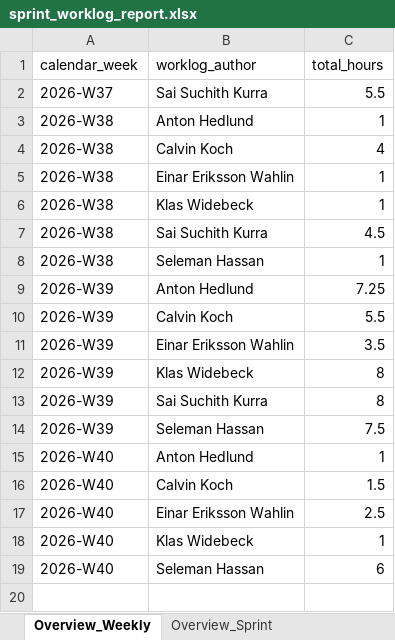
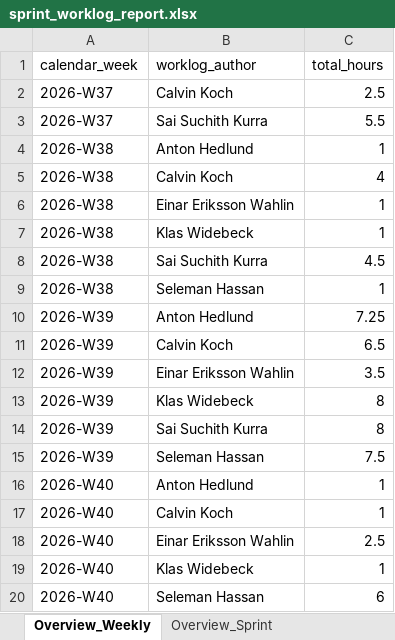
Before and after one commit to calvinkoch00/uppsala_worklog_report, an Excel workbook: sprint_worklog_report.xlsx, sheet Overview_Weekly, drawn as a sheet; values as stored, in another font and other column widths than the file's, no borders; addresses are those after the commit; the diff names each change by its address in the sheet, - before the commit and + after, or states it on an @@ line.

```diff
--- a/sprint_worklog_report.xlsx (sheet Overview_Weekly)
+++ b/sprint_worklog_report.xlsx (sheet Overview_Weekly)
+row 2: 2026-W37 | Calvin Koch | 2.5
-C11 (total_hours): 5.5
+C11 (total_hours): 6.5
-C17 (total_hours): 1.5
+C17 (total_hours): 1
```
Also changed, not shown: sheet Fact_Timelogs, sheet Dim_Issues, sheet Overview_Sprint, 4 other files.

···

» Activity
Every line above should be duplicated exactly; the pictures are to be left out.

» Solution for this task
Before and after one commit to calvinkoch00/uppsala_worklog_report, an Excel workbook: sprint_worklog_report.xlsx, sheet Overview_Weekly, drawn as a sheet; values as stored, in another font and other column widths than the file's, no borders; addresses are those after the commit; the diff names each change by its address in the sheet, - before the commit and + after, or states it on an @@ line.

```diff
--- a/sprint_worklog_report.xlsx (sheet Overview_Weekly)
+++ b/sprint_worklog_report.xlsx (sheet Overview_Weekly)
+row 2: 2026-W37 | Calvin Koch | 2.5
-C11 (total_hours): 5.5
+C11 (total_hours): 6.5
-C17 (total_hours): 1.5
+C17 (total_hours): 1
```
Also changed, not shown: sheet Fact_Timelogs, sheet Dim_Issues, sheet Overview_Sprint, 4 other files.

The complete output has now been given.